Once upon a time, when the tradition of carving vegetables on All Hallow’s Eve began, the ancient Celts cut up turnips rather than pumpkins. The tradition wards off evil spirits. There’s an old Irish story about Stingy Jack, a man who tricked the Devil and wasn’t allowed into either heaven or hell upon death. Instead, he roamed the earth forever with an ember burning in a carved-out turnip. He thus became Jack o’ the Lantern.
“Smallpox?” They’d stopped giving smallpox vaccines to schoolchildren a few years before I was born. That meant Sophie and Nathanial hadn’t been immunized, either.
Smallpox is an ancient disease–there are apparently traces of a smallpox-like rash on mummies who died 3000 years ago–which spread across the globe with human trade and travel. Three out of every ten people who contracted the disease died; those who survived had severe scars.
As Matthew tells Diana, the vaccine for smallpox was developed by Edward Jenner, who noted that milkmaids who had been exposed to cowpox did not get smallpox after being exposed to the disease. In 1959, the World Health Organization began a global campaign to eradicate smallpox. It didn’t succeed until 1977; it required thousands of high-quality, free vaccines and the cooperation of thousands of communities. The CDC profiled the two last sufferers of smallpox, one in Asia and one in Africa. If you care to read further, this National Geographic article has excellent historical information on smallpox and a selection of photographs.
The hop barn still held the sweet aroma of long-ago harvests.
Once upon a time, upstate New York had a thriving hops industry.
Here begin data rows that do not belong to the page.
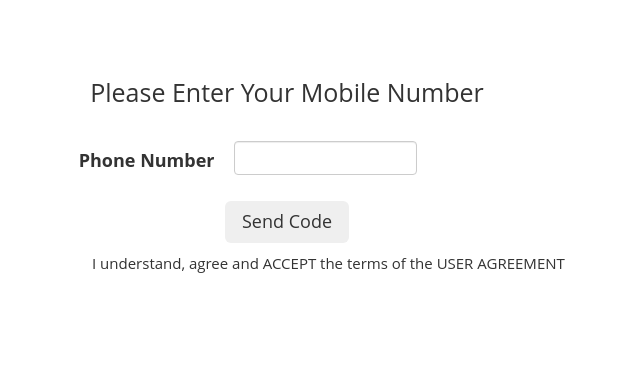
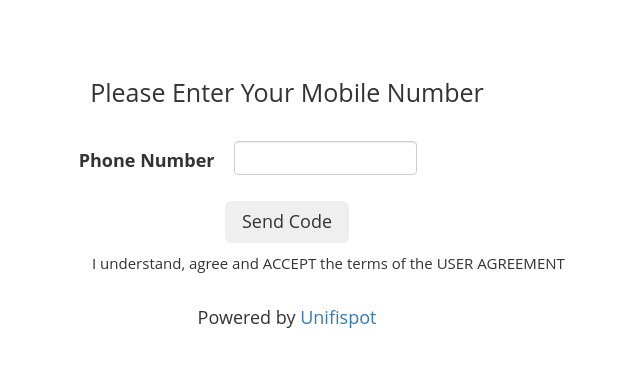
Before and after one commit to hungtrungthinh/poppet, a Flask app: template unifispot/templates/guest/template1/sms_auth.html in a window 1280 px wide. Shown: the top 367 px of the page, without its empty margins (353-993 px from the left). Run offline with Flask 2, Linux system fonts and the light colour scheme; the template is opened without the code that fills it: values that come from a table or form of the project are taken from there, others are empty; parts of the project's set-up code (start-up, migrations or seed data) failed here and were passed over; some libraries are stand-ins or nearby versions.

Commit message:
Updated template files with credits

```diff
--- a/unifispot/templates/guest/template1/email_landing.html
+++ b/unifispot/templates/guest/template1/email_landing.html
@@ -210,9 +210,9 @@ ul{
                 {{landing_page.copytextcont|safe}}
 			</ul>
             <!-- License start you are free to modify the source as long as below content is kept untouched -->
-            <!--<div class=" text-center page-footer-inner">
+            <div class=" text-center page-footer-inner">
              Powered by <a href="http://www.unifispot.com" title="Captive portal with Socil Login and Data collection" target="_blank">Unifispot</a>
-            </div>-->
+            </div>
 		</div><!-- //footer content-->
 
 	</div> <!-- //container -->
--- a/unifispot/templates/guest/template1/multi_landing.html
+++ b/unifispot/templates/guest/template1/multi_landing.html
@@ -178,9 +178,9 @@ ul{
                 {{landing_page.copytextcont|safe}}
 			</ul>
             <!-- License start you are free to modify the source as long as below content is kept untouched -->
-            <!--<div class=" text-center page-footer-inner">
+            <div class=" text-center page-footer-inner">
              Powered by <a href="http://www.unifispot.com" title="Captive portal with Socil Login and Data collection" target="_blank">Unifispot</a>
-            </div>-->
+            </div>
 		</div><!-- //footer content-->
 
 	</div> <!-- //container -->
--- a/unifispot/templates/guest/template1/show_message.html
+++ b/unifispot/templates/guest/template1/show_message.html
@@ -158,9 +158,9 @@ ul{
                 {{landing_page.copytextcont|safe}}
 			</ul>
             <!-- License start you are free to modify the source as long as below content is kept untouched -->
-            <!--<div class=" text-center page-footer-inner">
+            <div class=" text-center page-footer-inner">
              Powered by <a href="http://www.unifispot.com" title="Captive portal with Socil Login and Data collection" target="_blank">Unifispot</a>
-            </div>-->
+            </div>
 		</div><!-- //footer content-->
 
 	</div> <!-- //container -->
--- a/unifispot/templates/guest/template1/sms_auth.html
+++ b/unifispot/templates/guest/template1/sms_auth.html
@@ -201,9 +201,9 @@ ul{
                 {{landing_page.copytextcont|safe}}
 			</ul>
             <!-- License start you are free to modify the source as long as below content is kept untouched -->
-            <!--<div class=" text-center page-footer-inner">
+            <div class=" text-center page-footer-inner">
              Powered by <a href="http://www.unifispot.com" title="Captive portal with Socil Login and Data collection" target="_blank">Unifispot</a>
-            </div>-->
+            </div>
 		</div><!-- //footer content-->
 
 	</div> <!-- //container -->
--- a/unifispot/templates/guest/template1/social_landing.html
+++ b/unifispot/templates/guest/template1/social_landing.html
@@ -195,9 +195,9 @@ ul{
                 {{landing_page.copytextcont|safe}}
 			</ul>
                         <!-- License start you are free to modify the source as long as below content is kept untouched -->
-            <!--<div class="page-footer-inner text-center">
+            <div class="page-footer-inner text-center">
              Powered by <a href="http://www.unifispot.com" title="Captive portal with Socil Login and Data collection" target="_blank">Unifispot</a>
-            </div>-->
+            </div>
 		</div><!-- //footer content-->
 
 	</div> <!-- //container -->
```
Also changed, not shown: README.md.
Hops are one of the key ingredients in brewing beer and require very specific growing conditions to thrive. In 1855, New York state grew over three million pounds of hops. Then, a combination of deadly fungus and Prohibition destroyed the industry and left the state’s hop barns standing empty. In the present day, American hops are grown primarily in the Pacific Northwest.
Proper hop barns have a special shape to encourage the drying of hops, which grow in long vines. There are still a couple of farmers trying to make a go of hop farming in New York; the crop is lucrative, and the world’s supply is limited.
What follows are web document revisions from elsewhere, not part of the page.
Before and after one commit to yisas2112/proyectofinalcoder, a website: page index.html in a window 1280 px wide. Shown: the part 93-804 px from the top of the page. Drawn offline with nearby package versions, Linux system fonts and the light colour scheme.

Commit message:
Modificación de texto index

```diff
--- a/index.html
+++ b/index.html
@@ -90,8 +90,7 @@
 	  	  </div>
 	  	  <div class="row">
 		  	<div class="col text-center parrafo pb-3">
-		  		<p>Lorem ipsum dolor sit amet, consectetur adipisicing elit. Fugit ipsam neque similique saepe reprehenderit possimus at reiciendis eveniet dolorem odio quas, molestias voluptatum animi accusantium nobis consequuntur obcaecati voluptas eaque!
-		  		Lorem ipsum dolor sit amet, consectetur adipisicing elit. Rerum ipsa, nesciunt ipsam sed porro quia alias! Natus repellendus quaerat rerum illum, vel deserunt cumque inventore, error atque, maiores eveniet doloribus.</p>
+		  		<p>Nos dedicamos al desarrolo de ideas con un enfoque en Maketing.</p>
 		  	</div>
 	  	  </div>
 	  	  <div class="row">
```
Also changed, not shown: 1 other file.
“We’re a proper conventicle now, Sarah,” Sophie observed as she reached for the pyramid of freshly baked cookies on the kitchen island.
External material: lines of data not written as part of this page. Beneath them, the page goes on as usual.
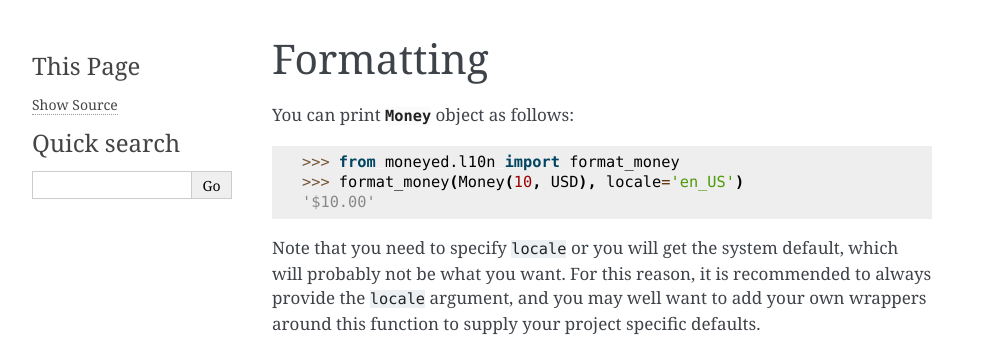
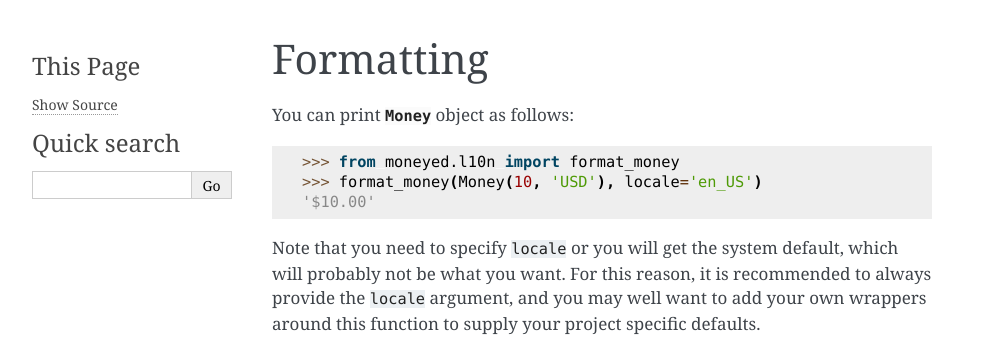
Before and after one commit to py-moneyed/py-moneyed, a Sphinx documentation site: the page built from docs/formatting.rst, in a window 1280 px wide. Shown: the top 356 px of the page, without its empty margins (148-1140 px from the left). Built offline with Sphinx 7.4.7, drawn with Linux system fonts in a browser that asks for light colours.

```diff
--- a/docs/formatting.rst
+++ b/docs/formatting.rst
@@ -6,7 +6,7 @@ You can print :class:`Money` object as follows:
 .. code-block:: python
 
    >>> from moneyed.l10n import format_money
-   >>> format_money(Money(10, USD), locale='en_US')
+   >>> format_money(Money(10, 'USD'), locale='en_US')
    '$10.00'
 
 Note that you need to specify ``locale`` or you will get the system default,
```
The word “conventicle” emerged in fifteenth and sixteenth century England to describe groups of dissenters who met in secret to protest the acts of Parliament that forced people to attend the Church of England. There are also historical conventicles on Scotland, Finland, Germany, and the United States.
“Tiger, tiger, burning bright / In the forests of the night,” Hamish said, quoting William Blake.
In 1794, William Blake wrote “The Tyger,” a poem said to represent the “duality between aesthetic beauty and primal ferocity.” Blake’s poetry explores duality and contrast as a means of understanding humanity. Should you be interested, there’s some analysis of the poem here.
See you tomorrow!